5. Start small and build out
The best way to adopt automation is to prove its value to the enterprise. Implement it on one or two of the easiest tasks or workflows that will potentially free the most time.
Such fledgling efforts are usually approached as pilot or proof-of-concept projects. Automation owners learn and master the tool or tools for the job while proving its worth to business leaders and teams. Starting small minimizes disruption and culture shock, and enables IT teams to find and handle problems with the tool or its use.
6. Monitor the results
Once the IT team implements an automation tool for tasks or workflows, apply metrics or KPIs to objectively measure how automation affects the business.
Every task and workflow has a business value.

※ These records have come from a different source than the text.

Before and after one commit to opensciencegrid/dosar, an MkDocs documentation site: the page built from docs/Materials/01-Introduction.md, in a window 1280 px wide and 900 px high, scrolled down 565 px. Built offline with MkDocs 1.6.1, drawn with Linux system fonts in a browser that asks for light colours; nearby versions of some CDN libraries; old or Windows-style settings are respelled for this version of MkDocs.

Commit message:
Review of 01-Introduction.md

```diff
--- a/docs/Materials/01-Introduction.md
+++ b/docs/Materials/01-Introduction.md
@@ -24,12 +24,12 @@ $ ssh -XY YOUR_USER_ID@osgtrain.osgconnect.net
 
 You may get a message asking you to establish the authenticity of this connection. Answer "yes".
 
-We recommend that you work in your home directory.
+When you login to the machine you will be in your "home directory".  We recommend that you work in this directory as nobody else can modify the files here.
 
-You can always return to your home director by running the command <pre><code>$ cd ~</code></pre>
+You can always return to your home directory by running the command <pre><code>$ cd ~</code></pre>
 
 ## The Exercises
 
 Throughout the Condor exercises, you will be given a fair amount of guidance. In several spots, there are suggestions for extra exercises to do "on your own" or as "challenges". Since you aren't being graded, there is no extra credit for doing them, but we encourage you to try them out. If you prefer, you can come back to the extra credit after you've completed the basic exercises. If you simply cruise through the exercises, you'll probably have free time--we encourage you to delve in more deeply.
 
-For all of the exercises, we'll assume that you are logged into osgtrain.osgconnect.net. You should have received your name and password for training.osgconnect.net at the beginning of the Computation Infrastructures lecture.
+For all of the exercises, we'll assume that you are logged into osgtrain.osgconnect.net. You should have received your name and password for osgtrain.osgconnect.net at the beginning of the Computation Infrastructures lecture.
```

It might simply be a measure of the cost in workers' hours to perform a task. If automation significantly reduces the time to perform a task, the cost of that task is also significantly reduced. Thus, automation is credited with savings.

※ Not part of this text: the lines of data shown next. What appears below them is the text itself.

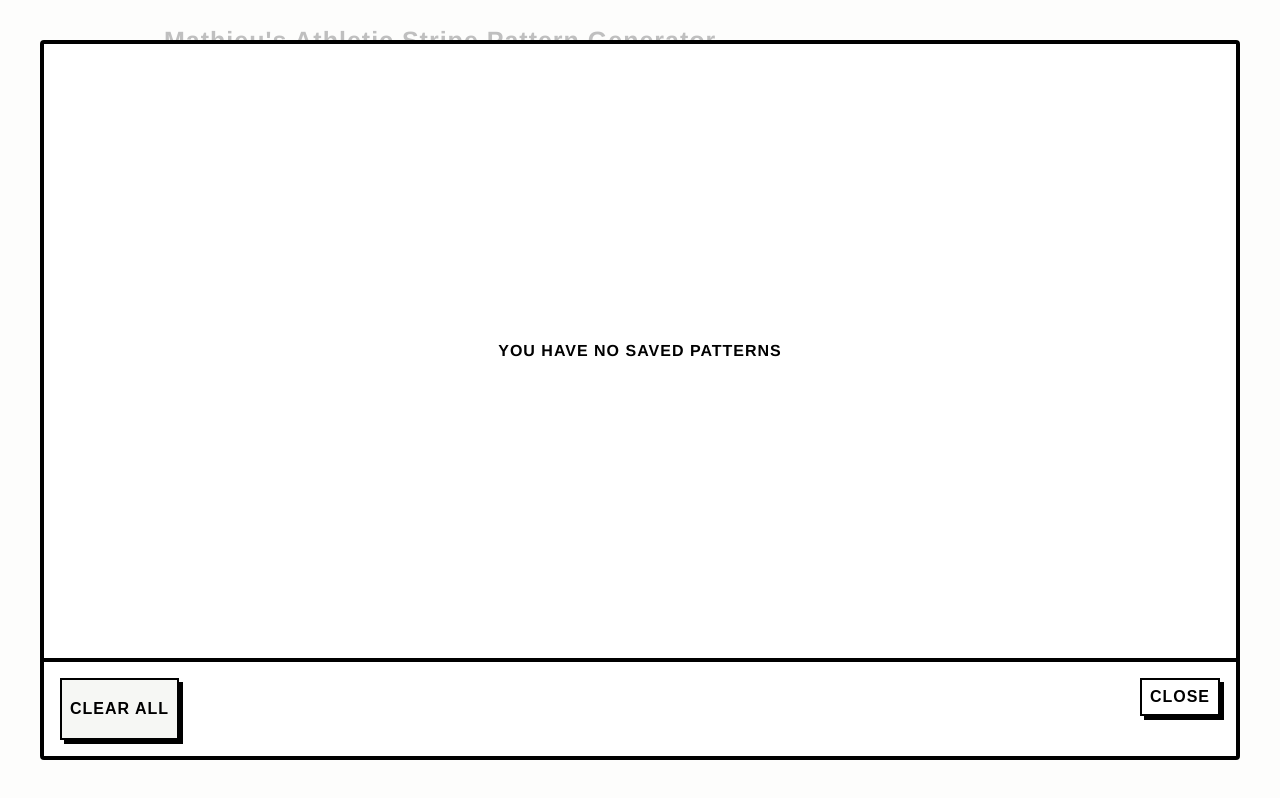
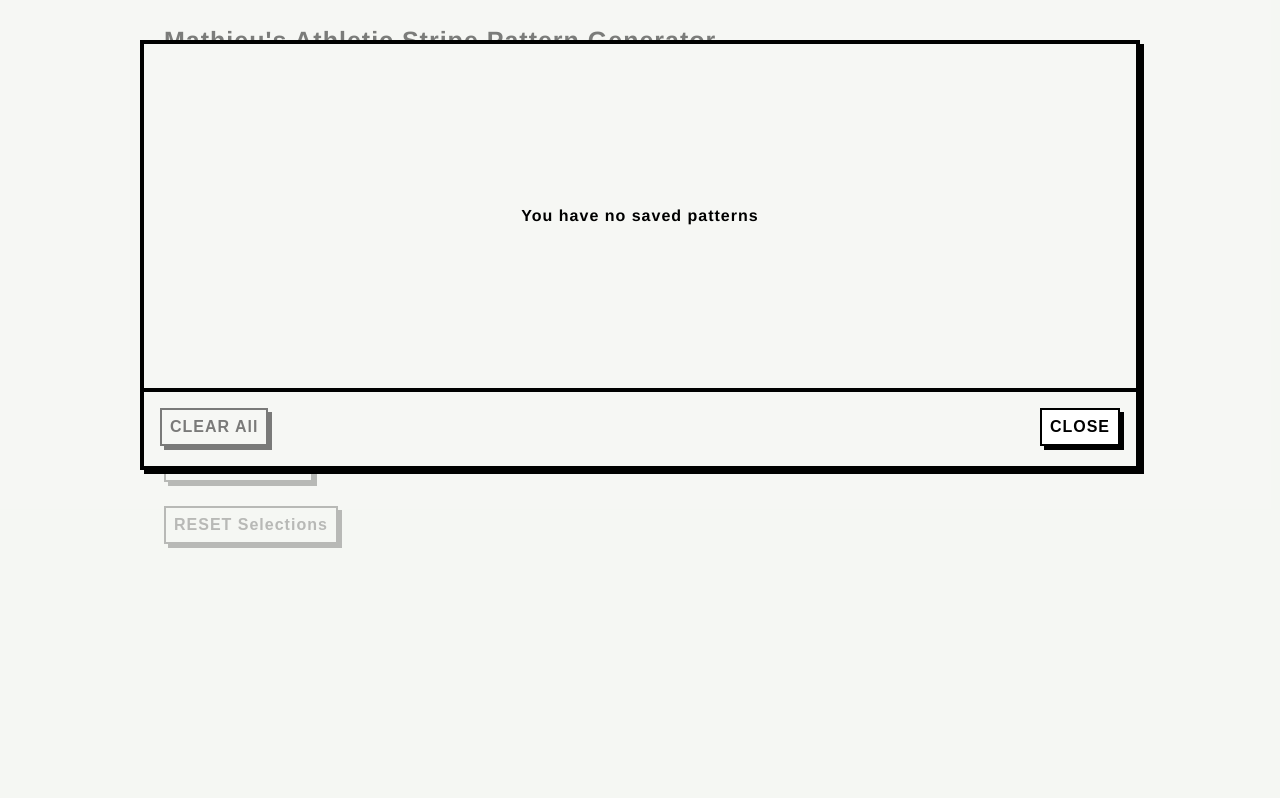
Before and after one commit to affordances/stripes, a React (Create React App) app: page / in a window 1280 px wide. Both pictures are taken after a click on the button "VIEW Saved". Built offline with nearby package versions, Linux system fonts and the light colour scheme.

Commit message:
fix up modal, disabled states, select no options message, add top border

```diff
--- a/src/App.js
+++ b/src/App.js
@@ -24,6 +24,7 @@ const App = () => {
     pickedColors,
     random,
     stripeCountValue,
+    patternCount,
     ...props
   } = useStripes();
   const useLocalStorageProps = useLocalStorage();
@@ -60,7 +61,10 @@ const App = () => {
             <Indicator style={{ width: "200px", paddingRight: "auto" }}>
               Magnitude: {magnitude || 0}
             </Indicator>
-            <Indicator>Colors: {pickedColors.length}</Indicator>
+            <Indicator style={{ width: "168px", paddingRight: "auto" }}>
+              Colors: {pickedColors.length}
+            </Indicator>
+            <Indicator>Patterns: {patternCount}</Indicator>
           </IndicatorsContainer>
           <PatternsContainer
             patterns={patterns}
--- a/src/components/Menu.js
+++ b/src/components/Menu.js
@@ -9,8 +9,6 @@ import {
   Button,
   MenuContainer,
   selectStyles,
-  // PatternCount,
-  // PatternCountContainer,
 } from "../styles.js";
 import { colors, stripeOptions } from "../config.js";
 import { createMagnitudeOptions } from "../helpers.js";
@@ -31,7 +29,6 @@ export const Menu = (props) => {
     stripeCountValue,
     pickedColors,
     createPatterns,
-    // patternCount,
   } = props;
 
   return (
@@ -53,7 +50,19 @@ export const Menu = (props) => {
       <SelectContainer>
         <Header>Magnitude</Header>
         <Select
-          styles={selectStyles}
+          styles={
+            magnitudeOptions
+              ? selectStyles
+              : {
+                  ...selectStyles,
+                  container: (provided, _) => ({
+                    ...provided,
+                    width: "100%",
+                    pointerEvents: "none",
+                    opacity: "0.5",
+                  }),
+                }
+          }
           isDisabled={!magnitudeOptions}
           options={magnitudeOptions}
           value={magnitude && { value: magnitude, label: magnitude }}
@@ -87,10 +96,6 @@ export const Menu = (props) => {
       <Button onClick={reset} disabled={!anyChoicesMade}>
         RESET Selections
       </Button>
-      {/* <PatternCountContainer>
-        <Header>Patterns generated</Header>
-        <PatternCount>{patternCount}</PatternCount>
-      </PatternCountContainer> */}
     </MenuContainer>
   );
 };
--- a/src/components/SavedPatternsModal.js
+++ b/src/components/SavedPatternsModal.js
@@ -59,20 +59,20 @@ export const SavedPatternsModal = (props) => {
           </Masonry>
         ) : (
           <EmptyStateContainer>
-            <EmptyStateText>YOU HAVE NO SAVED PATTERNS</EmptyStateText>
+            <EmptyStateText>You have no saved patterns</EmptyStateText>
           </EmptyStateContainer>
         )}
         <ModalButtonsContainer>
           <Button
+            style={{ margin: "0" }}
             disabled={!savedPatterns.length}
             onClick={clearSavedPatterns}
-            style={{
-              margin: "0 24px 0 0",
-            }}
           >
-            CLEAR ALL
+            CLEAR All
           </Button>
-          <Button onClick={toggleModal}>CLOSE</Button>
+          <Button style={{ margin: "0" }} onClick={toggleModal}>
+            CLOSE
+          </Button>
         </ModalButtonsContainer>
       </ModalInnerContainer>
     </Modal>
--- a/src/styles.js
+++ b/src/styles.js
@@ -29,9 +29,7 @@ export const ButtonsRow = styled.div`
   display: flex;
   flex-direction: row;
   justify-content: space-between;
-  margin: 0 8px;
   padding-right: 4px;
-  border-bottom: 4px solid black;
 `;
 
 export const MenuContainer = styled.div`
@@ -68,8 +66,9 @@ export const Header = styled.h2`
 
 export const SwatchesContainer = styled.div`
   display: flex;
-  flex-direction: row;
+  flex-direction: column;
   flex-wrap: wrap;
+  height: 168px;
   width: 100%;
   margin: 0 0 16px 0;
 
@@ -143,8 +142,12 @@ export const Button = styled.button`
   }
 
   ${(props) =>
-    !props.disabled &&
+    props.disabled
+      ? `
+          pointer-events: none;
+          opacity: 0.5;
         `
+      : `
           background: white;
           cursor: pointer;
         `}
@@ -152,7 +155,6 @@ export const Button = styled.button`
 
 export const AutoSizerContainer = styled.div`
   flex: 1;
-  margin-top: -8px;
 `;
 
 export const ButtonsAndPatternsContainer = styled.div`
@@ -165,8 +167,9 @@ export const IndicatorsContainer = styled.div`
   display: flex;
   flex-direction: row;
   width: 100%;
-  padding: 16px 8px 24px;
-  margin-right: auto;
+  padding: 16px 8px;
+  border-top: 4px solid black;
+  border-bottom: 4px solid black;
 `;
 
 export const Indicator = styled.div`
@@ -279,23 +282,9 @@ export const DownloadStripe = styled.div`
   height: 48px;
 `;
 
-export const PatternCountContainer = styled.div`
-  display: flex;
-  flex-direction: column;
-  justify-content: flex-start;
-  align-items: center;
-  flex: 1;
-`;
-
-export const PatternCount = styled.p`
-  font-weight: 500;
-  font-size: 24px;
-  margin: 0 0 8px 0;
-  padding: 0;
-`;
-
 export const EmptyStateContainer = styled.div`
-  flex: 1;
+  width: 100%;
+  height: 344px;
   display: flex;
   justify-content: center;
   align-items: center;
@@ -307,6 +296,12 @@ export const EmptyStateText = styled.div`
   line-height: 20px;
 `;
 
+export const ModalInnerContainer = styled.div`
+  display: flex;
+  flex-direction: column;
+  height: 100%;
+`;
+
 export const ModalButtonsContainer = styled.div`
   display: flex;
   flex-direction: row;
@@ -315,29 +310,31 @@ export const ModalButtonsContainer = styled.div`
   padding: 16px;
 `;
 
-export const ModalInnerContainer = styled.div`
-  display: flex;
-  flex-direction: column;
-  height: 100%;
-`;
-
 export const MasonryContainer = styled.div`
   display: grid;
   grid-auto-rows: 1px;
   grid-template-columns: 1fr 1fr 1fr;
   overflow: auto;
   height: 100%;
+  padding: 0 8px;
 `;
 
 export const MasonryColumn = styled.div``;
 
 export const modalStyles = {
+  overlay: {
+    backgroundColor: "rgb(246, 247, 244, 0.5)",
+  },
   content: {
     overflow: "hidden",
     border: "4px solid black",
+    boxShadow: "4px 4px black",
+    borderRadius: "0",
     padding: "0",
-    maxWidth: "1280px",
-    margin: "auto",
+    maxWidth: "1000px",
+    margin: "0 auto",
+    height: "430px",
+    background: "#f6f7f4",
   },
 };
 
@@ -368,6 +365,31 @@ export const selectStyles = {
     input: {
       height: "20px",
     },
+  }),
+  menu: (provided, _) => ({
+    ...provided,
+    borderRadius: "0",
+    margin: "8px 0 0 0",
+    padding: "0",
+  }),
+  menuList: (provided, _) => ({
+    ...provided,
+    borderRadius: "0",
+    margin: "0",
+    padding: "0",
+  }),
+  noOptionsMessage: (provided, _) => ({
+    ...provided,
+    display: "flex",
+    justifyContent: "center",
+    alignItems: "center",
+    height: "24px",
+    color: "inherit",
+    fontSize: "12px",
+    fontWeight: "700",
+    margin: "0",
+    padding: "0",
+    borderRadius: "0",
   }),
   indicatorContainer: (provided, _) => ({
     ...provided,
```
Lines whose indentation alone changed are shown as unchanged.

Similarly, automated tasks get done the same way every time, which should reduce mistakes. With fewer errors, automation enhances user satisfaction and reduces time wasted fixing avoidable problems.
Finally, monitoring helps determine bottlenecks within the automated processes. For example, a provisioning task can fail due to insufficient server memory, and succeed when the right resources are available. Monitoring is the only objective means to gauge automation's value and identify problems to remediate.
7. Expand the rollout
With a small suite of tasks and workflows automated, and automation's value to the business proven, it's time to systematically automate additional tasks, which can be more complex, or simple but less valuable, than those in the first round. Generally, the goal is to focus the automation investment on high-volume, low-risk workflows, sometimes avoiding workflows with exceptions, until automation use within the business matures.
Automation performs repetitive tasks in high volume faster than humans can. If a complex task, such as one with user inputs, alternative selections, approvals or other exceptions, is only performed on rare occasions, there might be insufficient overall benefit to automate it.
8. Focus on maintenance
Implementing automation is not a one-time effort. The data sets used to define an automated process -- such as scripts and predefined visual objects -- require regular review and updates to keep pace with changes in workflows and business needs. That is, does every automated process do what the business needs it to? Unfortunately, automation maintenance is often neglected or treated as an afterthought. Plan periodic reviews to revisit and revalidate automated processes -- but don't stop there.
Infrastructure and business changes are two principal drivers for automation maintenance. For example, adding new servers might increase compute resources available for automated provisioning. Similarly, a new law might necessitate changing the steps in an automation process to ensure regulatory compliance. To address these scenarios, automation maintenance can be tied to the organization's change management process.